═══ Records provided

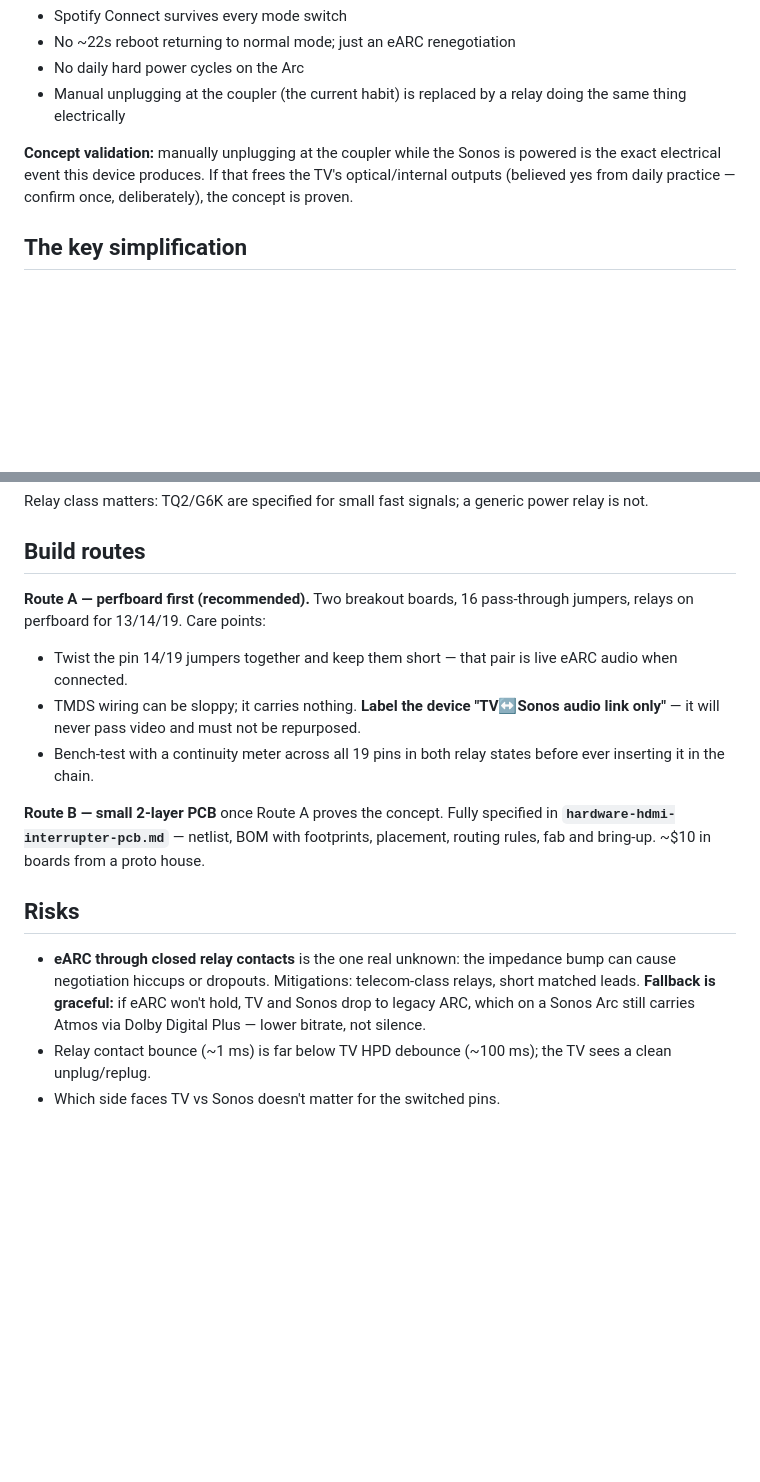
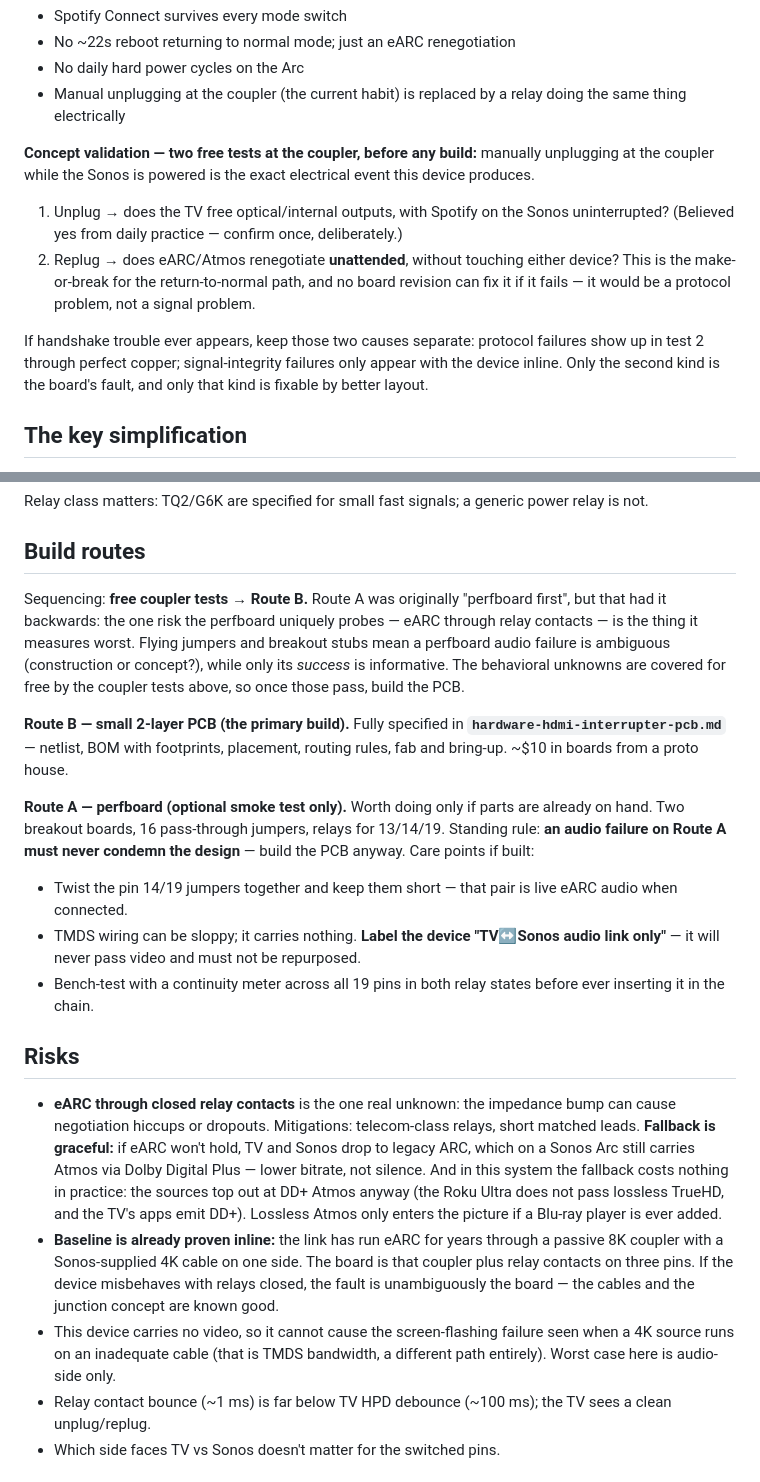
Before and after one commit to Jakeoil/lg-remote, a Markdown page: docs/hardware-hdmi-link-interrupter.md, 2 parts joined by grey strips. Rendered like a GitHub page; blank space fills up the shorter version.

Commit message:
Re-scope build routes: the PCB is the primary build
The perfboard-first sequencing had it backwards. The one risk the
perfboard uniquely probes -- eARC through relay contacts -- is the
thing it measures worst: flying jumpers and breakout stubs make an
audio failure ambiguous between construction and concept, so only a
perfboard success is informative. The behavioral unknowns (outputs
freed on unplug, Atmos renegotiating unattended on replug) are covered
for free by manual tests at the existing coupler, through perfect
copper. Gate on those, then build the PCB; the perfboard becomes an
optional smoke test whose audio failures must not condemn the design.

Also recorded in Risks:

- Handshake failures decompose into protocol (shows up in the coupler
  replug test; no board revision fixes it) vs signal integrity (only
  appears with the device inline; the board's fault and fixable).
- The eARC-through-contacts risk is nearly moot in this system: the
  sources top out at DD+ Atmos (Roku Ultra passes no TrueHD), which
  legacy ARC carries, so total eARC failure costs nothing in use today.
- The link has run eARC for years through a passive 8K coupler with a
  Sonos-supplied 4K cable, so the inline-junction concept and the
  flanking cables are known good; a misbehaving board is unambiguously
  the board.
- The device carries no video and cannot reproduce TMDS-side failures
  (screen flashing from an inadequate 4K cable).

Co-Authored-By: Claude Fable 5 <noreply@anthropic.com>

```diff
--- a/docs/hardware-hdmi-link-interrupter.md
+++ b/docs/hardware-hdmi-link-interrupter.md
@@ -26,10 +26,22 @@ and leaves the Sonos running:
 - Manual unplugging at the coupler (the current habit) is replaced by a relay
   doing the same thing electrically
 
-**Concept validation:** manually unplugging at the coupler while the Sonos is
-powered is the exact electrical event this device produces. If that frees the
-TV's optical/internal outputs (believed yes from daily practice — confirm
-once, deliberately), the concept is proven.
+**Concept validation — two free tests at the coupler, before any build:**
+manually unplugging at the coupler while the Sonos is powered is the exact
+electrical event this device produces.
+
+1. Unplug → does the TV free optical/internal outputs, with Spotify on the
+   Sonos uninterrupted? (Believed yes from daily practice — confirm once,
+   deliberately.)
+2. Replug → does eARC/Atmos renegotiate **unattended**, without touching
+   either device? This is the make-or-break for the return-to-normal path,
+   and no board revision can fix it if it fails — it would be a protocol
+   problem, not a signal problem.
+
+If handshake trouble ever appears, keep those two causes separate: protocol
+failures show up in test 2 through perfect copper; signal-integrity failures
+only appear with the device inline. Only the second kind is the board's
+fault, and only that kind is fixable by better layout.
 
 ## The key simplification
 
@@ -104,8 +116,23 @@ power relay is not.
 
 ## Build routes
 
-**Route A — perfboard first (recommended).** Two breakout boards, 16
-pass-through jumpers, relays on perfboard for 13/14/19. Care points:
+Sequencing: **free coupler tests → Route B.** Route A was originally
+"perfboard first", but that had it backwards: the one risk the perfboard
+uniquely probes — eARC through relay contacts — is the thing it measures
+worst. Flying jumpers and breakout stubs mean a perfboard audio failure is
+ambiguous (construction or concept?), while only its *success* is
+informative. The behavioral unknowns are covered for free by the coupler
+tests above, so once those pass, build the PCB.
+
+**Route B — small 2-layer PCB (the primary build).** Fully specified in
+**`hardware-hdmi-interrupter-pcb.md`** — netlist, BOM with footprints,
+placement, routing rules, fab and bring-up. ~$10 in boards from a proto
+house.
+
+**Route A — perfboard (optional smoke test only).** Worth doing only if
+parts are already on hand. Two breakout boards, 16 pass-through jumpers,
+relays for 13/14/19. Standing rule: **an audio failure on Route A must never
+condemn the design** — build the PCB anyway. Care points if built:
 
 - Twist the pin 14/19 jumpers together and keep them short — that pair is
   live eARC audio when connected.
@@ -114,18 +141,25 @@ pass-through jumpers, relays on perfboard for 13/14/19. Care points:
 - Bench-test with a continuity meter across all 19 pins in both relay states
   before ever inserting it in the chain.
 
-**Route B — small 2-layer PCB** once Route A proves the concept. Fully
-specified in **`hardware-hdmi-interrupter-pcb.md`** — netlist, BOM with
-footprints, placement, routing rules, fab and bring-up. ~$10 in boards from a
-proto house.
-
 ## Risks
 
 - **eARC through closed relay contacts** is the one real unknown: the
   impedance bump can cause negotiation hiccups or dropouts. Mitigations:
   telecom-class relays, short matched leads. **Fallback is graceful:** if eARC
   won't hold, TV and Sonos drop to legacy ARC, which on a Sonos Arc still
-  carries Atmos via Dolby Digital Plus — lower bitrate, not silence.
+  carries Atmos via Dolby Digital Plus — lower bitrate, not silence. And in
+  this system the fallback costs nothing in practice: the sources top out at
+  DD+ Atmos anyway (the Roku Ultra does not pass lossless TrueHD, and the
+  TV's apps emit DD+). Lossless Atmos only enters the picture if a Blu-ray
+  player is ever added.
+- **Baseline is already proven inline:** the link has run eARC for years
+  through a passive 8K coupler with a Sonos-supplied 4K cable on one side.
+  The board is that coupler plus relay contacts on three pins. If the device
+  misbehaves with relays closed, the fault is unambiguously the board — the
+  cables and the junction concept are known good.
+- This device carries no video, so it cannot cause the screen-flashing
+  failure seen when a 4K source runs on an inadequate cable (that is TMDS
+  bandwidth, a different path entirely). Worst case here is audio-side only.
 - Relay contact bounce (~1 ms) is far below TV HPD debounce (~100 ms); the TV
   sees a clean unplug/replug.
 - Which side faces TV vs Sonos doesn't matter for the switched pins.
```
Also changed, not shown: docs/hardware-hdmi-interrupter-pcb.md (+8 -2 lines), docs/worklist.md (+6 -4 lines).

══════

• _Exercise_:
Reproduce each line above exactly, but not a single picture.

• _Answer area_:
Before and after one commit to Jakeoil/lg-remote, a Markdown page: docs/hardware-hdmi-link-interrupter.md, 2 parts joined by grey strips. Rendered like a GitHub page; blank space fills up the shorter version.

Commit message:
Re-scope build routes: the PCB is the primary build
The perfboard-first sequencing had it backwards. The one risk the
perfboard uniquely probes -- eARC through relay contacts -- is the
thing it measures worst: flying jumpers and breakout stubs make an
audio failure ambiguous between construction and concept, so only a
perfboard success is informative. The behavioral unknowns (outputs
freed on unplug, Atmos renegotiating unattended on replug) are covered
for free by manual tests at the existing coupler, through perfect
copper. Gate on those, then build the PCB; the perfboard becomes an
optional smoke test whose audio failures must not condemn the design.

Also recorded in Risks:

- Handshake failures decompose into protocol (shows up in the coupler
  replug test; no board revision fixes it) vs signal integrity (only
  appears with the device inline; the board's fault and fixable).
- The eARC-through-contacts risk is nearly moot in this system: the
  sources top out at DD+ Atmos (Roku Ultra passes no TrueHD), which
  legacy ARC carries, so total eARC failure costs nothing in use today.
- The link has run eARC for years through a passive 8K coupler with a
  Sonos-supplied 4K cable, so the inline-junction concept and the
  flanking cables are known good; a misbehaving board is unambiguously
  the board.
- The device carries no video and cannot reproduce TMDS-side failures
  (screen flashing from an inadequate 4K cable).

Co-Authored-By: Claude Fable 5 <noreply@anthropic.com>

```diff
--- a/docs/hardware-hdmi-link-interrupter.md
+++ b/docs/hardware-hdmi-link-interrupter.md
@@ -26,10 +26,22 @@ and leaves the Sonos running:
 - Manual unplugging at the coupler (the current habit) is replaced by a relay
   doing the same thing electrically
 
-**Concept validation:** manually unplugging at the coupler while the Sonos is
-powered is the exact electrical event this device produces. If that frees the
-TV's optical/internal outputs (believed yes from daily practice — confirm
-once, deliberately), the concept is proven.
+**Concept validation — two free tests at the coupler, before any build:**
+manually unplugging at the coupler while the Sonos is powered is the exact
+electrical event this device produces.
+
+1. Unplug → does the TV free optical/internal outputs, with Spotify on the
+   Sonos uninterrupted? (Believed yes from daily practice — confirm once,
+   deliberately.)
+2. Replug → does eARC/Atmos renegotiate **unattended**, without touching
+   either device? This is the make-or-break for the return-to-normal path,
+   and no board revision can fix it if it fails — it would be a protocol
+   problem, not a signal problem.
+
+If handshake trouble ever appears, keep those two causes separate: protocol
+failures show up in test 2 through perfect copper; signal-integrity failures
+only appear with the device inline. Only the second kind is the board's
+fault, and only that kind is fixable by better layout.
 
 ## The key simplification
 
@@ -104,8 +116,23 @@ power relay is not.
 
 ## Build routes
 
-**Route A — perfboard first (recommended).** Two breakout boards, 16
-pass-through jumpers, relays on perfboard for 13/14/19. Care points:
+Sequencing: **free coupler tests → Route B.** Route A was originally
+"perfboard first", but that had it backwards: the one risk the perfboard
+uniquely probes — eARC through relay contacts — is the thing it measures
+worst. Flying jumpers and breakout stubs mean a perfboard audio failure is
+ambiguous (construction or concept?), while only its *success* is
+informative. The behavioral unknowns are covered for free by the coupler
+tests above, so once those pass, build the PCB.
+
+**Route B — small 2-layer PCB (the primary build).** Fully specified in
+**`hardware-hdmi-interrupter-pcb.md`** — netlist, BOM with footprints,
+placement, routing rules, fab and bring-up. ~$10 in boards from a proto
+house.
+
+**Route A — perfboard (optional smoke test only).** Worth doing only if
+parts are already on hand. Two breakout boards, 16 pass-through jumpers,
+relays for 13/14/19. Standing rule: **an audio failure on Route A must never
+condemn the design** — build the PCB anyway. Care points if built:
 
 - Twist the pin 14/19 jumpers together and keep them short — that pair is
   live eARC audio when connected.
@@ -114,18 +141,25 @@ pass-through jumpers, relays on perfboard for 13/14/19. Care points:
 - Bench-test with a continuity meter across all 19 pins in both relay states
   before ever inserting it in the chain.
 
-**Route B — small 2-layer PCB** once Route A proves the concept. Fully
-specified in **`hardware-hdmi-interrupter-pcb.md`** — netlist, BOM with
-footprints, placement, routing rules, fab and bring-up. ~$10 in boards from a
-proto house.
-
 ## Risks
 
 - **eARC through closed relay contacts** is the one real unknown: the
   impedance bump can cause negotiation hiccups or dropouts. Mitigations:
   telecom-class relays, short matched leads. **Fallback is graceful:** if eARC
   won't hold, TV and Sonos drop to legacy ARC, which on a Sonos Arc still
-  carries Atmos via Dolby Digital Plus — lower bitrate, not silence.
+  carries Atmos via Dolby Digital Plus — lower bitrate, not silence. And in
+  this system the fallback costs nothing in practice: the sources top out at
+  DD+ Atmos anyway (the Roku Ultra does not pass lossless TrueHD, and the
+  TV's apps emit DD+). Lossless Atmos only enters the picture if a Blu-ray
+  player is ever added.
+- **Baseline is already proven inline:** the link has run eARC for years
+  through a passive 8K coupler with a Sonos-supplied 4K cable on one side.
+  The board is that coupler plus relay contacts on three pins. If the device
+  misbehaves with relays closed, the fault is unambiguously the board — the
+  cables and the junction concept are known good.
+- This device carries no video, so it cannot cause the screen-flashing
+  failure seen when a 4K source runs on an inadequate cable (that is TMDS
+  bandwidth, a different path entirely). Worst case here is audio-side only.
 - Relay contact bounce (~1 ms) is far below TV HPD debounce (~100 ms); the TV
   sees a clean unplug/replug.
 - Which side faces TV vs Sonos doesn't matter for the switched pins.
```
Also changed, not shown: docs/hardware-hdmi-interrupter-pcb.md (+8 -2 lines), docs/worklist.md (+6 -4 lines).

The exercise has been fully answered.